The Furious Feminist Five
“Flo” Kennedy (1916-2000)
The second black woman admitted to Columbia University Law School (though she was initially discouraged because of her gender) Flo Kennedy would go on to become one of its most high profile graduates. After working as an attorney representing the estates of Billie Holliday and Charlie Parker, Kennedy earned notoriety (and infamy in conservative circles) for her outspoken advocacy on behalf of the feminist movement, often at the side of her close friend Gloria Steinem. Kennedy’s famous retort when asked by journalists or critics if she and Steinem were a lesbian couple was, “Depends. Are you the alternative?”
Shirley Chisolm (1925-2005)
The first black woman elected to Congress in 1968, and the first female Democratic presidential candidate in 1972, Chisolm famously hired an all female Congressional staff. She states that she had personally faced more discrimination for being a woman than for being black.
Dorothy Pittman Hughes (1939-the present)
A grassroots organizer specializing in childcare options for low-income women and other initiatives to benefit low-income families, Hughes was drafted by Steinem to travel with her on her speaking tour to help diversify the face and class status of the feminist movement. (Steinem would note years later that she felt that the media had unfairly labeled feminism as a “white middle class movement.”)

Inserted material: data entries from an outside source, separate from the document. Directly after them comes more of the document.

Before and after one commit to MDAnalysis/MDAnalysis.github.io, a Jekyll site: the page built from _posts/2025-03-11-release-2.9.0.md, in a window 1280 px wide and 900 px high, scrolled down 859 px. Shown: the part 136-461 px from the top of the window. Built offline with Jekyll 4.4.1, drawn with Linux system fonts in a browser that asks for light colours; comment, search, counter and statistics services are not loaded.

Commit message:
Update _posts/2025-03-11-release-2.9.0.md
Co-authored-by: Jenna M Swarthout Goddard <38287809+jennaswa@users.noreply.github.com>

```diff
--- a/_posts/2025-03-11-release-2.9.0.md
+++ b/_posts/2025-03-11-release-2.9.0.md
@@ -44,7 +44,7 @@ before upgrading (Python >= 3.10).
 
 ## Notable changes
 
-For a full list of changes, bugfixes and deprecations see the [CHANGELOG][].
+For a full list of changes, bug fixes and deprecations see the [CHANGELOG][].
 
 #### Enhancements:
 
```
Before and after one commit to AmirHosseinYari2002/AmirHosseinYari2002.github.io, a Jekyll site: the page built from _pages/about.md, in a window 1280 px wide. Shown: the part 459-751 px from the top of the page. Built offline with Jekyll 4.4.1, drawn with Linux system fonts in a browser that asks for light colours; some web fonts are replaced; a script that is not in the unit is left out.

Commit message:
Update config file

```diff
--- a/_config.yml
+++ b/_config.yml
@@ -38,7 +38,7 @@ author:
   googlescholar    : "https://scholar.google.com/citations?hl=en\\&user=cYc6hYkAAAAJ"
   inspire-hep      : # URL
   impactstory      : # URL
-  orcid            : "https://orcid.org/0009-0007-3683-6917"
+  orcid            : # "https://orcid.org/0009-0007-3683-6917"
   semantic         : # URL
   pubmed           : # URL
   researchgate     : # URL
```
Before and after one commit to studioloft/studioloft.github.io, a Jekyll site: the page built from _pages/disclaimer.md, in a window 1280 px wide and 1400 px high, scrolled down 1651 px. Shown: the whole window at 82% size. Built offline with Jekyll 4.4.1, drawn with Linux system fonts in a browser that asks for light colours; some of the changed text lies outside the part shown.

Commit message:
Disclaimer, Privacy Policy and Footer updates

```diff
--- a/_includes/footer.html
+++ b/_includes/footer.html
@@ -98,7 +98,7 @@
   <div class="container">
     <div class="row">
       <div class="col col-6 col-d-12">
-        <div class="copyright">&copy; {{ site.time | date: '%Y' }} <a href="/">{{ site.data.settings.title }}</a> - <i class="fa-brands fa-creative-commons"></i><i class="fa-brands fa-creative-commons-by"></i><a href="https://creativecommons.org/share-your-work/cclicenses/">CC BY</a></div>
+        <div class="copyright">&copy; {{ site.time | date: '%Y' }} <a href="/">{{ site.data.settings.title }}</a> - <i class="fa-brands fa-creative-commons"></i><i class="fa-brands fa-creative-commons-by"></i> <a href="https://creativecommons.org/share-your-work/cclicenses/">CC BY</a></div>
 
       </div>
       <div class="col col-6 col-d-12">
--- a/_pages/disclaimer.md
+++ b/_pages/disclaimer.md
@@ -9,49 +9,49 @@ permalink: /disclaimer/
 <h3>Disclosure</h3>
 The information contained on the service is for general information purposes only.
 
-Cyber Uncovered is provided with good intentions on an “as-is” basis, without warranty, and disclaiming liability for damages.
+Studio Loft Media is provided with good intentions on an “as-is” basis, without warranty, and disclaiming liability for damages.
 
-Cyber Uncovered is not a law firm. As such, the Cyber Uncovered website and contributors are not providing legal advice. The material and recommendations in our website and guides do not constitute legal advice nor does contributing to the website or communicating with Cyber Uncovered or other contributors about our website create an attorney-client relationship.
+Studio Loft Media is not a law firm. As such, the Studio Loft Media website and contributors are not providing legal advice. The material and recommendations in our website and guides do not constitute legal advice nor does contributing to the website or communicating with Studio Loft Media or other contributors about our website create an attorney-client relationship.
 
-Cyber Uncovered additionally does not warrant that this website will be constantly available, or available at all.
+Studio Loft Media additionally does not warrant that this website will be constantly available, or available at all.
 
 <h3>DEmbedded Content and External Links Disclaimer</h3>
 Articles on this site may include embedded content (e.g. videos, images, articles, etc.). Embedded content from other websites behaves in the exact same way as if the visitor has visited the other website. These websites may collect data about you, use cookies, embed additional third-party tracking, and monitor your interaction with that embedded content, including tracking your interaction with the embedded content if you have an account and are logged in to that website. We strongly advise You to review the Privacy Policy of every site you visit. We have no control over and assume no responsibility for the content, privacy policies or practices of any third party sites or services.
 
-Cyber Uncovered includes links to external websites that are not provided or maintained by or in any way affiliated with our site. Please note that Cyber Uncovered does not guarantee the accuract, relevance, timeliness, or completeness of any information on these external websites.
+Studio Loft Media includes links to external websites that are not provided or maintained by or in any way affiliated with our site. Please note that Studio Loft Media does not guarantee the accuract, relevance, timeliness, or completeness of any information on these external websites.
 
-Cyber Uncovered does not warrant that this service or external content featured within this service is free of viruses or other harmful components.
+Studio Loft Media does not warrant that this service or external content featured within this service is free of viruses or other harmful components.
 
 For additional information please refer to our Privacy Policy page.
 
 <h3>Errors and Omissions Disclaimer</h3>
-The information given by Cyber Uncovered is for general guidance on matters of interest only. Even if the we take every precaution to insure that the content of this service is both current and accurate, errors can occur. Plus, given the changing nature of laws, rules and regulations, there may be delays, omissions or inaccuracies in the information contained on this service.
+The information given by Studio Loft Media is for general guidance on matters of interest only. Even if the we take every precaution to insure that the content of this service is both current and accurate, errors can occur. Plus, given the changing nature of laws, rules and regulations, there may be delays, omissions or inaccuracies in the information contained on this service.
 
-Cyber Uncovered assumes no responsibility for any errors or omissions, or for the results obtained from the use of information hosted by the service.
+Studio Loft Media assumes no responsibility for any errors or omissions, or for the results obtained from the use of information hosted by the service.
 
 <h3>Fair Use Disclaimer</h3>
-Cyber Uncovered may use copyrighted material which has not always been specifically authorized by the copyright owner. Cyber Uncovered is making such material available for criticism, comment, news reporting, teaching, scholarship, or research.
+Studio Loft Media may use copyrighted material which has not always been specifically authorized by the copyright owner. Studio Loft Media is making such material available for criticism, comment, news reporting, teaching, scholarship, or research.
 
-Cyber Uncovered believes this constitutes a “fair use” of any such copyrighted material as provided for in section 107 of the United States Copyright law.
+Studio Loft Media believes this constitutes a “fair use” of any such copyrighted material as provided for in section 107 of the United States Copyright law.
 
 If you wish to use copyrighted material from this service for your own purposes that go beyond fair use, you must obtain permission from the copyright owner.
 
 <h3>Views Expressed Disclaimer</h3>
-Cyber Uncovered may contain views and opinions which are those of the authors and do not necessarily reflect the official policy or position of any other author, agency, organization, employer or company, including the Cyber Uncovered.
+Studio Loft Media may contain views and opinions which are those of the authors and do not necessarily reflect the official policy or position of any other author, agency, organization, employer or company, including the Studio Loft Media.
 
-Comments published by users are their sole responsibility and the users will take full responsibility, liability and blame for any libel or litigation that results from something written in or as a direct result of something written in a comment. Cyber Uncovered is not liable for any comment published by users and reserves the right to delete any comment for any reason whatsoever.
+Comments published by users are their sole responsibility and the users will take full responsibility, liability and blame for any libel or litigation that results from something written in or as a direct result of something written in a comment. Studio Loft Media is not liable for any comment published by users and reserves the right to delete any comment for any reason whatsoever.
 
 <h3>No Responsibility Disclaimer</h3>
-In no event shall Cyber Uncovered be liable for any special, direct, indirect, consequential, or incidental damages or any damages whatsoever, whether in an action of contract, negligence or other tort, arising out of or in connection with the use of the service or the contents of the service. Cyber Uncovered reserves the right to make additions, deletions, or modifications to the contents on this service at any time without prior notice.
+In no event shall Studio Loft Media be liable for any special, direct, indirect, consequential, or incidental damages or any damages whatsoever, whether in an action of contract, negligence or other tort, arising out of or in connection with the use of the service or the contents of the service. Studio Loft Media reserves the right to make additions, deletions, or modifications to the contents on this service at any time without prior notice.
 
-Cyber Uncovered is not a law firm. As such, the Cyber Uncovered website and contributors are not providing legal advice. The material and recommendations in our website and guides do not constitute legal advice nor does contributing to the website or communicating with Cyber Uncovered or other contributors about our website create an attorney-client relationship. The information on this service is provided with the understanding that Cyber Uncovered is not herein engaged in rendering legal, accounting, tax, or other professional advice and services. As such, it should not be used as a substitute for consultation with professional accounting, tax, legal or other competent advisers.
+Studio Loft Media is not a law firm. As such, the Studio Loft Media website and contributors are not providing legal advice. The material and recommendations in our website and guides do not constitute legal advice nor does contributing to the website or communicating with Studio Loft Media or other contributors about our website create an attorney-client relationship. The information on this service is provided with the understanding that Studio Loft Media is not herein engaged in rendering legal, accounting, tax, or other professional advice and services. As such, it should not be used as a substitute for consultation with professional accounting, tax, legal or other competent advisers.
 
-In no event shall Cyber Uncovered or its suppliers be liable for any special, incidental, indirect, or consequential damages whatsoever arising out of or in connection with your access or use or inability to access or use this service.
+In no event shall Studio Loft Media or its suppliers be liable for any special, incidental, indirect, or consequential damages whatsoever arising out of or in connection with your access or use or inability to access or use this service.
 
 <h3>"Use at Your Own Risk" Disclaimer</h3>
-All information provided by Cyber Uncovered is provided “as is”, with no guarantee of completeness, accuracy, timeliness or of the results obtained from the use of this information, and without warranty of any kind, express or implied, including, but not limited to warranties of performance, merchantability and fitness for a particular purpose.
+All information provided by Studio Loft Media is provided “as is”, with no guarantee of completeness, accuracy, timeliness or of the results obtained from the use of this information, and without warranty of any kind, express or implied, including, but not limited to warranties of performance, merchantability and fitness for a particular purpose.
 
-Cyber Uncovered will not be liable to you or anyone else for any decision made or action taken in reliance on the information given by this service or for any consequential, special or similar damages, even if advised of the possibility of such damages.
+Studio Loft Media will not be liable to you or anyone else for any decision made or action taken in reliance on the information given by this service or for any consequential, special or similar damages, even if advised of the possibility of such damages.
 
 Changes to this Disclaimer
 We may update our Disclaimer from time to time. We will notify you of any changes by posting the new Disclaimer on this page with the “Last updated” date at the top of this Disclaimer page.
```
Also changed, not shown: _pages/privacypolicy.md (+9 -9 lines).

Faye Wattleton (1943-the present)
Wattleton was the first African-American President of reproductive rights group Planned Parenthood. Inducted into the National Women’s Hall of Fame in 1993 she is currently President of the Center for the Advancement of Women.
Angela Davis (1944-the present)
Though best known for her involvement in the Black Panther Party, for being a vice-presidential candidate for the U.S. Communist Party, and her acquittal of http://www.biography.com/